Web interface edit records
-.-.-
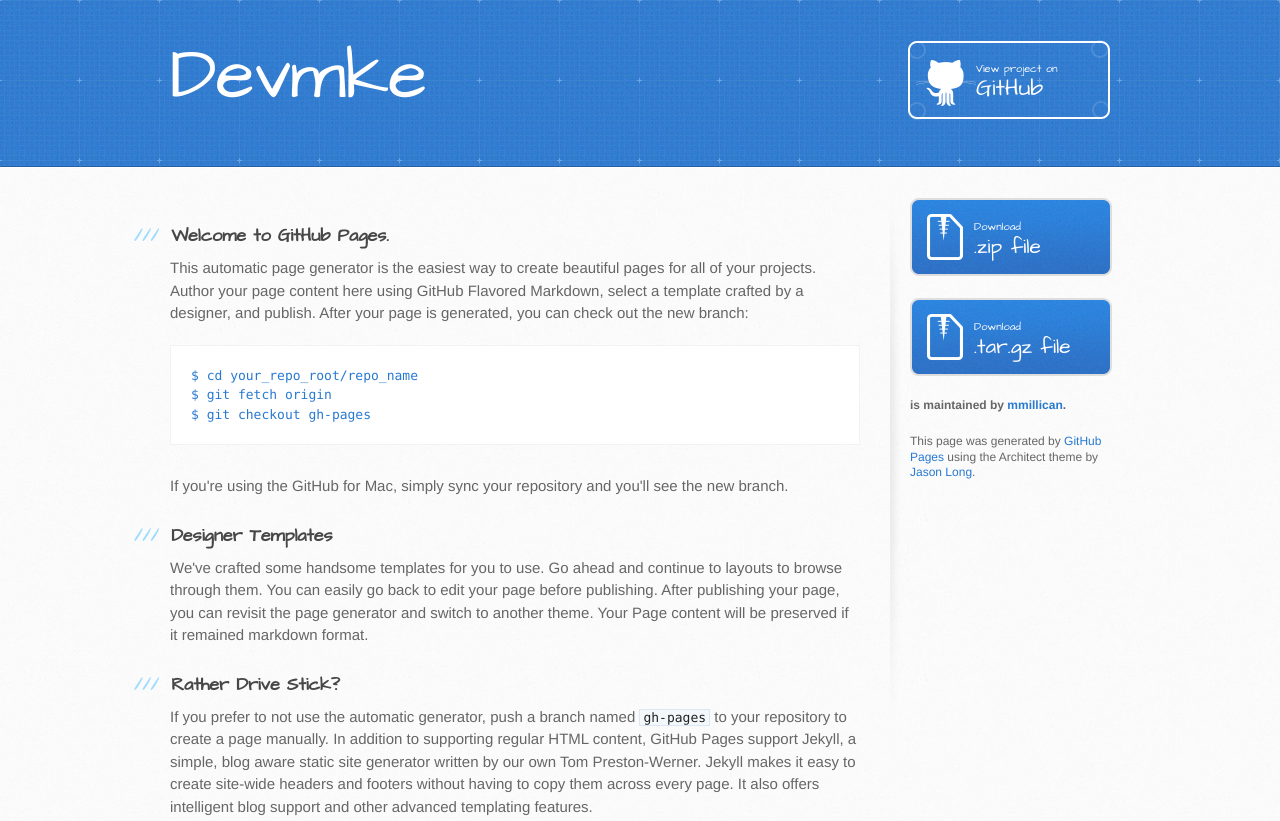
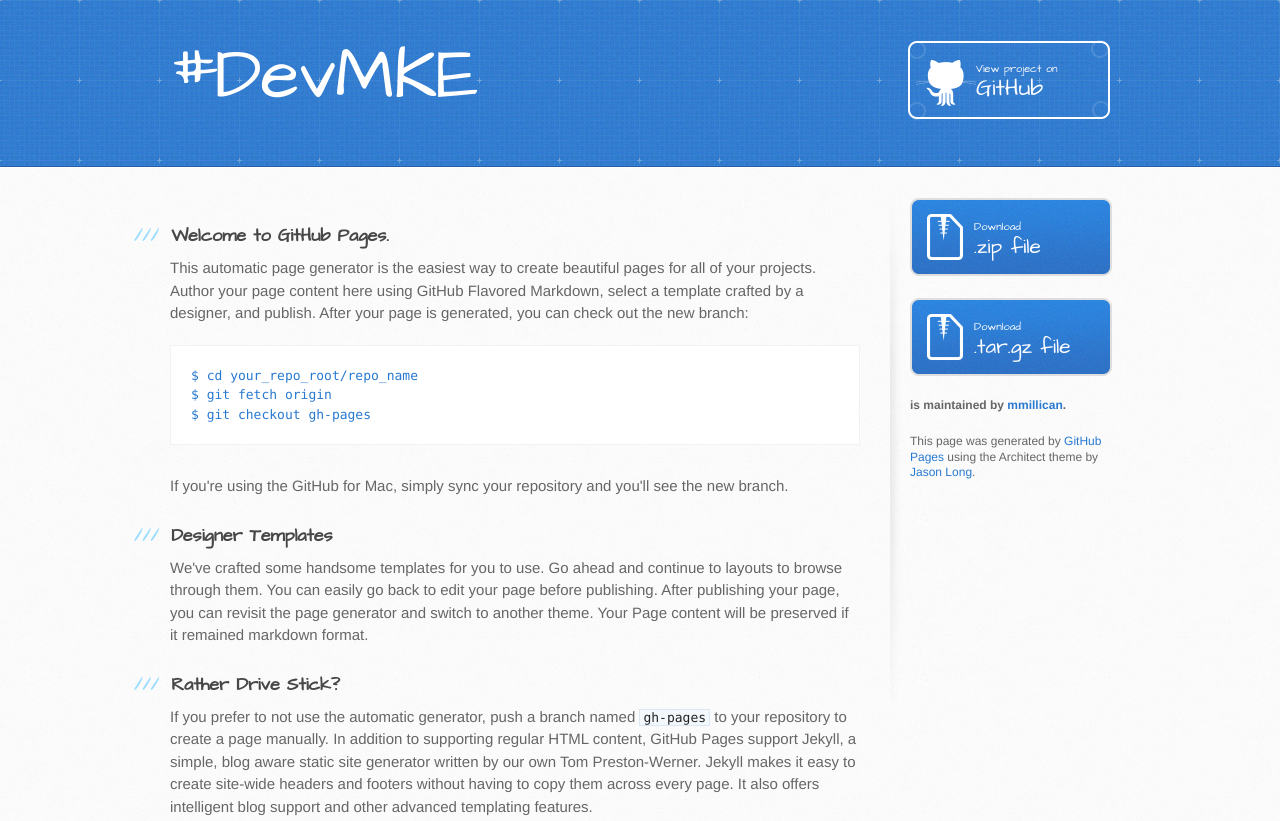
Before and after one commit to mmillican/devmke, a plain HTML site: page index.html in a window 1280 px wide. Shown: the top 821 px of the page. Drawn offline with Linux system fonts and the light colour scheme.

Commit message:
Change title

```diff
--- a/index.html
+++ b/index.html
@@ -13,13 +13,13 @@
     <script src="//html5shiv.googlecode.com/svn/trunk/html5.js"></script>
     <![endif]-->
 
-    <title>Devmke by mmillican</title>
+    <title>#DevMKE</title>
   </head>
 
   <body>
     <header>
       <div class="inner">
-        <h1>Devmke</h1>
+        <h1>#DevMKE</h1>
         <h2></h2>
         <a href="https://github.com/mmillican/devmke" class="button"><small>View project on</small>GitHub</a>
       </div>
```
-.-.-
EXERCISE DETAILS -> Leaving pictures aside, write out each record above exactly as given.

TASK RESULT ->
Before and after one commit to mmillican/devmke, a plain HTML site: page index.html in a window 1280 px wide. Shown: the top 821 px of the page. Drawn offline with Linux system fonts and the light colour scheme.

Commit message:
Change title

```diff
--- a/index.html
+++ b/index.html
@@ -13,13 +13,13 @@
     <script src="//html5shiv.googlecode.com/svn/trunk/html5.js"></script>
     <![endif]-->
 
-    <title>Devmke by mmillican</title>
+    <title>#DevMKE</title>
   </head>
 
   <body>
     <header>
       <div class="inner">
-        <h1>Devmke</h1>
+        <h1>#DevMKE</h1>
         <h2></h2>
         <a href="https://github.com/mmillican/devmke" class="button"><small>View project on</small>GitHub</a>
       </div>
```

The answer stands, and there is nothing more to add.